Mr. Mehta submitted that 11.3 lakh cases of duplicate PAN were found and that PAN can be misused for the purpose of tax evasion, black money, setting up shell companies, among other things. Aadhaar will ensure that one person has only one PAN by interconnecting the PAN-Aadhaar database as recommended by the Shah Committee SIT on black money. He mentioned that even companies require PAN cards and the documents used for obtaining PAN can easily be forged. Biometrics, he stated will prevent that. Mr. Mehta emphasized that India is a largely tax non-compliant country and the burden of people who evade taxes falls on honest tax paying citizens. He also stated that the tax collection is very low with respect to our GDP ratio.

Lastly, Mr. Mehta talked about India’s international obligations under Foreign Account Tax Compliance Act (FATCA) and Common Reporting Standard (CRS). He concluded by saying that Section 139AA has already been tested on the basis of the four tests mentioned earlier, to which Justice Bhushan commented that the Sate will have to prove that there is no violation of privacy under Aadhaar.

All Posts | Jun 28,2017

Hearing Update: Shantha Sinha & Anr. v. Union of India; June 27th, 2017

The Supreme Court on Tuesday, June 27, 2017, heard the petition against notifications making Aadhaar mandatory for social welfare schemes [Shantha Sinha & Anr. v. Union of India (W.P. (C) 342/2017)] for the grant of interim relief. You can read the summary from the previous hearing here.

The hearing started with the Additional Solicitor General seeking an adjournment of the matter for responding to the rejoinder filed by the petitioners. Referring to an Office Memorandum issued by the Ministry of Electronics and Information Technology on June 22, 2017, which extended the deadline to enroll for Aadhaar for availing various benefits till September 30, 2017, he argued that there was no burning urgency anymore to hear the matter.

The counsel for petitioners, Mr. Shyam Divan,did not oppose the request for adjournment, however, he contended that the said memorandum extended the deadlines only for those beneficiaries who did not have Aadhaar. Those having an Aadhaar number are still required to furnish it after June 30th in order to avail benefits of the schemes. Therefore, he requested that, an order be passed to the effect that no one would be deprived of the benefits of the schemes for non-production of Aadhaar number till the next date of hearing.
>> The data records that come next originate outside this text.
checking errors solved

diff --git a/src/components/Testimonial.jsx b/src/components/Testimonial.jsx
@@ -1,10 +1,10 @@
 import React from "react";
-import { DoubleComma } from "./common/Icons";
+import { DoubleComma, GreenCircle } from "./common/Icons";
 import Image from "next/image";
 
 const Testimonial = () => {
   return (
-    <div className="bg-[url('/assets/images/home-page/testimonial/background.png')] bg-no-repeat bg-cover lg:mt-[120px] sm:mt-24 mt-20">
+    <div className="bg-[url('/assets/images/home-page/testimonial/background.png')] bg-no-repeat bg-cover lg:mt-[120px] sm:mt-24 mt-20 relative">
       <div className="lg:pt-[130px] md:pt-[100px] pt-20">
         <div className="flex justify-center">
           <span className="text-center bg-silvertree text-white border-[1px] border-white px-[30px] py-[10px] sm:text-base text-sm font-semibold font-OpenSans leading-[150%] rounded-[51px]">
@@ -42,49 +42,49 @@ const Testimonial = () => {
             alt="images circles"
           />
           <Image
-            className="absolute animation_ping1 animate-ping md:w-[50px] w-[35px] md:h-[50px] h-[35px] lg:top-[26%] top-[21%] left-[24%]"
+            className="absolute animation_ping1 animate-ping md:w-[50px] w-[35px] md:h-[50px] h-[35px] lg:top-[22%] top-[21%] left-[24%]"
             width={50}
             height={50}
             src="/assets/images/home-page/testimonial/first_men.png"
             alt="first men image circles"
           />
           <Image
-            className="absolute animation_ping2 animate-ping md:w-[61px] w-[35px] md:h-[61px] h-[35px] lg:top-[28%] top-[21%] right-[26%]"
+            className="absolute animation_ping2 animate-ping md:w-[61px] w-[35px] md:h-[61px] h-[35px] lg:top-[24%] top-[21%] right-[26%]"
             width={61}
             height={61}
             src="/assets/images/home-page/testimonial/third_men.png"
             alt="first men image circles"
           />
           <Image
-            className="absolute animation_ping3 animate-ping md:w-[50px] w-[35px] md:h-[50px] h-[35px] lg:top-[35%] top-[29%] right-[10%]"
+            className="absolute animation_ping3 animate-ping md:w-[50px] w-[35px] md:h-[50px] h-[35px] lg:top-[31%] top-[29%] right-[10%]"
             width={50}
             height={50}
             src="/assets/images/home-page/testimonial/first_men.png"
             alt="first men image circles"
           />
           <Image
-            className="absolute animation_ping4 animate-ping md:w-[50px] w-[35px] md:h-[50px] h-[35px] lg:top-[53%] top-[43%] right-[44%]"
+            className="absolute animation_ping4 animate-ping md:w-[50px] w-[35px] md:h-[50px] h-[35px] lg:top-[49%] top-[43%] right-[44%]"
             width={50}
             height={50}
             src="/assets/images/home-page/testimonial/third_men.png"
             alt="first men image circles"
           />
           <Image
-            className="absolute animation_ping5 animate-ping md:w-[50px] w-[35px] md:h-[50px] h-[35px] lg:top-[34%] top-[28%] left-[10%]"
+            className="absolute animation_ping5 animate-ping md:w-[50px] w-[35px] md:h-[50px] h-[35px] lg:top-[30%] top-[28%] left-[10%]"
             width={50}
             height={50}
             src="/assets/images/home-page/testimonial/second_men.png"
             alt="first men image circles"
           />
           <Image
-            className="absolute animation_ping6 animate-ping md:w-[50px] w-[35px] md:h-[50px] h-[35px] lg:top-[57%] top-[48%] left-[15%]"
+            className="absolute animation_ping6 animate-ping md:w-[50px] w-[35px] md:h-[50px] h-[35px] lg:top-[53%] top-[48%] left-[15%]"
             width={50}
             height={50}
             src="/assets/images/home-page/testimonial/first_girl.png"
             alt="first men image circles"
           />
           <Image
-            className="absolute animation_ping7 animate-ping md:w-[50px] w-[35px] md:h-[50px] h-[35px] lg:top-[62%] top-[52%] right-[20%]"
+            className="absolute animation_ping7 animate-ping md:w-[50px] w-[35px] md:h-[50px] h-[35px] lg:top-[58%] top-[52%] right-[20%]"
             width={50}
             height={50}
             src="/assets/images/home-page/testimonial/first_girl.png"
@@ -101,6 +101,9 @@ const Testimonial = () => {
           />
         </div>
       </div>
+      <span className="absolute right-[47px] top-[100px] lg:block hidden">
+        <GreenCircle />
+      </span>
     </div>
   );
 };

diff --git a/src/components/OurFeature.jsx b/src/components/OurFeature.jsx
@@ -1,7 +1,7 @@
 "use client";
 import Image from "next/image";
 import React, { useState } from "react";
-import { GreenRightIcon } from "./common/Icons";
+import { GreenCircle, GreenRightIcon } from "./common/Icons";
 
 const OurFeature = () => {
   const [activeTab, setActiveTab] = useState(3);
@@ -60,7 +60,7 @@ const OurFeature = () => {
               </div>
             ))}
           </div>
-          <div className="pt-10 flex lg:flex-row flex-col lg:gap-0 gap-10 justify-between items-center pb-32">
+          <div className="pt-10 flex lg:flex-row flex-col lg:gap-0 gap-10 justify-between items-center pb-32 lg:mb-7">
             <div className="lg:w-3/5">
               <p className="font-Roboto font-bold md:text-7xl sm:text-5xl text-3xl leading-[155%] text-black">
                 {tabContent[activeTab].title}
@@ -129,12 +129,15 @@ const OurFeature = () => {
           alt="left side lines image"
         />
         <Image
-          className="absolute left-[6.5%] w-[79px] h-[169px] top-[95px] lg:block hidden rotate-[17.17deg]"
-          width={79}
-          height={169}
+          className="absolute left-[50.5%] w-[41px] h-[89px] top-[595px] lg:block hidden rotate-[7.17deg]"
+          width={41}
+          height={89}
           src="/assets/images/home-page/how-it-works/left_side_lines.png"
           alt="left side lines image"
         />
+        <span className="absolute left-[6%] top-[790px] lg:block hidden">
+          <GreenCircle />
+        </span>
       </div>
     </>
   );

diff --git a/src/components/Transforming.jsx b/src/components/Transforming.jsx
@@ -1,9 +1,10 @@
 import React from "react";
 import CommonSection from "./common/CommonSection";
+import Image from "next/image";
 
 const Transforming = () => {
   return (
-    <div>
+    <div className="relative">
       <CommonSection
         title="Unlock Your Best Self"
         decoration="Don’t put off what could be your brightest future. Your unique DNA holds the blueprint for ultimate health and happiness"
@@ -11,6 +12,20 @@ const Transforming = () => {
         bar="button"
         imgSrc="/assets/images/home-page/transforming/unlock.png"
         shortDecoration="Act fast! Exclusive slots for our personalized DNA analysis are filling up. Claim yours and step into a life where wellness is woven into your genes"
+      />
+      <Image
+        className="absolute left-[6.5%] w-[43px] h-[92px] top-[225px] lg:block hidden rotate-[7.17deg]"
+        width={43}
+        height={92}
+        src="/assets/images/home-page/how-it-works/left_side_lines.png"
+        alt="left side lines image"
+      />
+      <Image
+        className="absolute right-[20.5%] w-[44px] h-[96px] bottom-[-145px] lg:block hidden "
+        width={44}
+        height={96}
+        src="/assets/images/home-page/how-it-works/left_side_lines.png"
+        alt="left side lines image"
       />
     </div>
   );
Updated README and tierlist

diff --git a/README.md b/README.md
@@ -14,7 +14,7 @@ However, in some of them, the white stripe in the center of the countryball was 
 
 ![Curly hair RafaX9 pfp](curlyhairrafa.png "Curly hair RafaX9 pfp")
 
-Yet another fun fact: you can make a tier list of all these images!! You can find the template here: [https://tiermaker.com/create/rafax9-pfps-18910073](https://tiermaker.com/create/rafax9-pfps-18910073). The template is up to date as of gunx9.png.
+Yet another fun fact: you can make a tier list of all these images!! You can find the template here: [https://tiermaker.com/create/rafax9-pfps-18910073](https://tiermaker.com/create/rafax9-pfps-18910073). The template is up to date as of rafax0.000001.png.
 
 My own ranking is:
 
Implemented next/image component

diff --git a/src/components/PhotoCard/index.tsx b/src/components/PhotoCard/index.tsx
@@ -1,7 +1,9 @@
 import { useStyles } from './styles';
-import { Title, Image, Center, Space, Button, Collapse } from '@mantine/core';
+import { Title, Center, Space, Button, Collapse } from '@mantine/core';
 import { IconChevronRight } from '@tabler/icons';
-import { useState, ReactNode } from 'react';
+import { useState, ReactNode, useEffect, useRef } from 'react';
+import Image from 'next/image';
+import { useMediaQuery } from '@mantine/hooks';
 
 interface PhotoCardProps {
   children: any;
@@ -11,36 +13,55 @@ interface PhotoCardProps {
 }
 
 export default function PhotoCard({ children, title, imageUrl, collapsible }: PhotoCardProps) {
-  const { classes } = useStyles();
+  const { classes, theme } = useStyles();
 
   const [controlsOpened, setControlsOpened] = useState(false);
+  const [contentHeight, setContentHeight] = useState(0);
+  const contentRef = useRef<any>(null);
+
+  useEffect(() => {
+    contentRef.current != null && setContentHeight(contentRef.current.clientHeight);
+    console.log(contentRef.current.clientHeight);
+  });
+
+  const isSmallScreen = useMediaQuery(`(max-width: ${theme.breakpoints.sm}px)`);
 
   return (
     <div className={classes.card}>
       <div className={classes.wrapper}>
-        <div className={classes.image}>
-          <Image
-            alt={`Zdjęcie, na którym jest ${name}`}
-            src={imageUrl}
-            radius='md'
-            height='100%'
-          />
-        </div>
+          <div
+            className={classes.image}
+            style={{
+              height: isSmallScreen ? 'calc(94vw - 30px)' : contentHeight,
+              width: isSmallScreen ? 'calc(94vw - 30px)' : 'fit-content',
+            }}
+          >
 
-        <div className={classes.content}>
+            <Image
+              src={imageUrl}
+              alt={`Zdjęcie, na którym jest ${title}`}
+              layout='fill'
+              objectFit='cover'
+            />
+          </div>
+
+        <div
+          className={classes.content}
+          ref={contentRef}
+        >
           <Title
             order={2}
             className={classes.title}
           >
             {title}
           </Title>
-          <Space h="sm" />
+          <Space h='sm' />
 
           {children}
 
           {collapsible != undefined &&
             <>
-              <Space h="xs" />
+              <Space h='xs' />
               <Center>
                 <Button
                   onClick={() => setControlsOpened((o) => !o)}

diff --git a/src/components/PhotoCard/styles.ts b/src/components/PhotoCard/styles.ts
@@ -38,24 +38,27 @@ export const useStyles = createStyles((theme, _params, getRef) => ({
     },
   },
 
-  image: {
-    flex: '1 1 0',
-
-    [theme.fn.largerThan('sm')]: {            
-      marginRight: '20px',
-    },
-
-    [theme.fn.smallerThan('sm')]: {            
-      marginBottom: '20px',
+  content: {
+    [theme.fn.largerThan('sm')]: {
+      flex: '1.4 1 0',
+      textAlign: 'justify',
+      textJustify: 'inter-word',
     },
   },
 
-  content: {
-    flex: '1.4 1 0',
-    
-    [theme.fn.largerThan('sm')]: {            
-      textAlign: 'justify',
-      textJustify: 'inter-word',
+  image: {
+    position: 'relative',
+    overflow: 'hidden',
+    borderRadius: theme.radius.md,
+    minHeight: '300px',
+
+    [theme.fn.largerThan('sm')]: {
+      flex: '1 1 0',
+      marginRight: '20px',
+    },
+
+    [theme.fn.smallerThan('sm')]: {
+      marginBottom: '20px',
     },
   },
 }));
However, the court said that it cannot issue any interim order or mandamus on mere apprehensions. It asked the petitioners if they had any evidence to show that such exclusions had taken place since the issue of the notifications, where people were deprived of the benefits to which they were entitled. The court said that it would take such evidence as a test for urgency. To this, Mr. Divan replied that such exclusions would took place only after the deadline of June 30th, and that it is imperative for all the beneficiaries to be protected irrespective of whether they possess an Aadhaar number or not.

The court, in its order, noted that in view of paragraph 90 of the judgment in Aadhaar-PAN case, which categorically states that enrolment to the Aadhaar is not compulsory, no further observation is required.

The court directed the respondent to file its response to the rejoinder within a week and listed the matter on July 7th, 2017 for further hearing.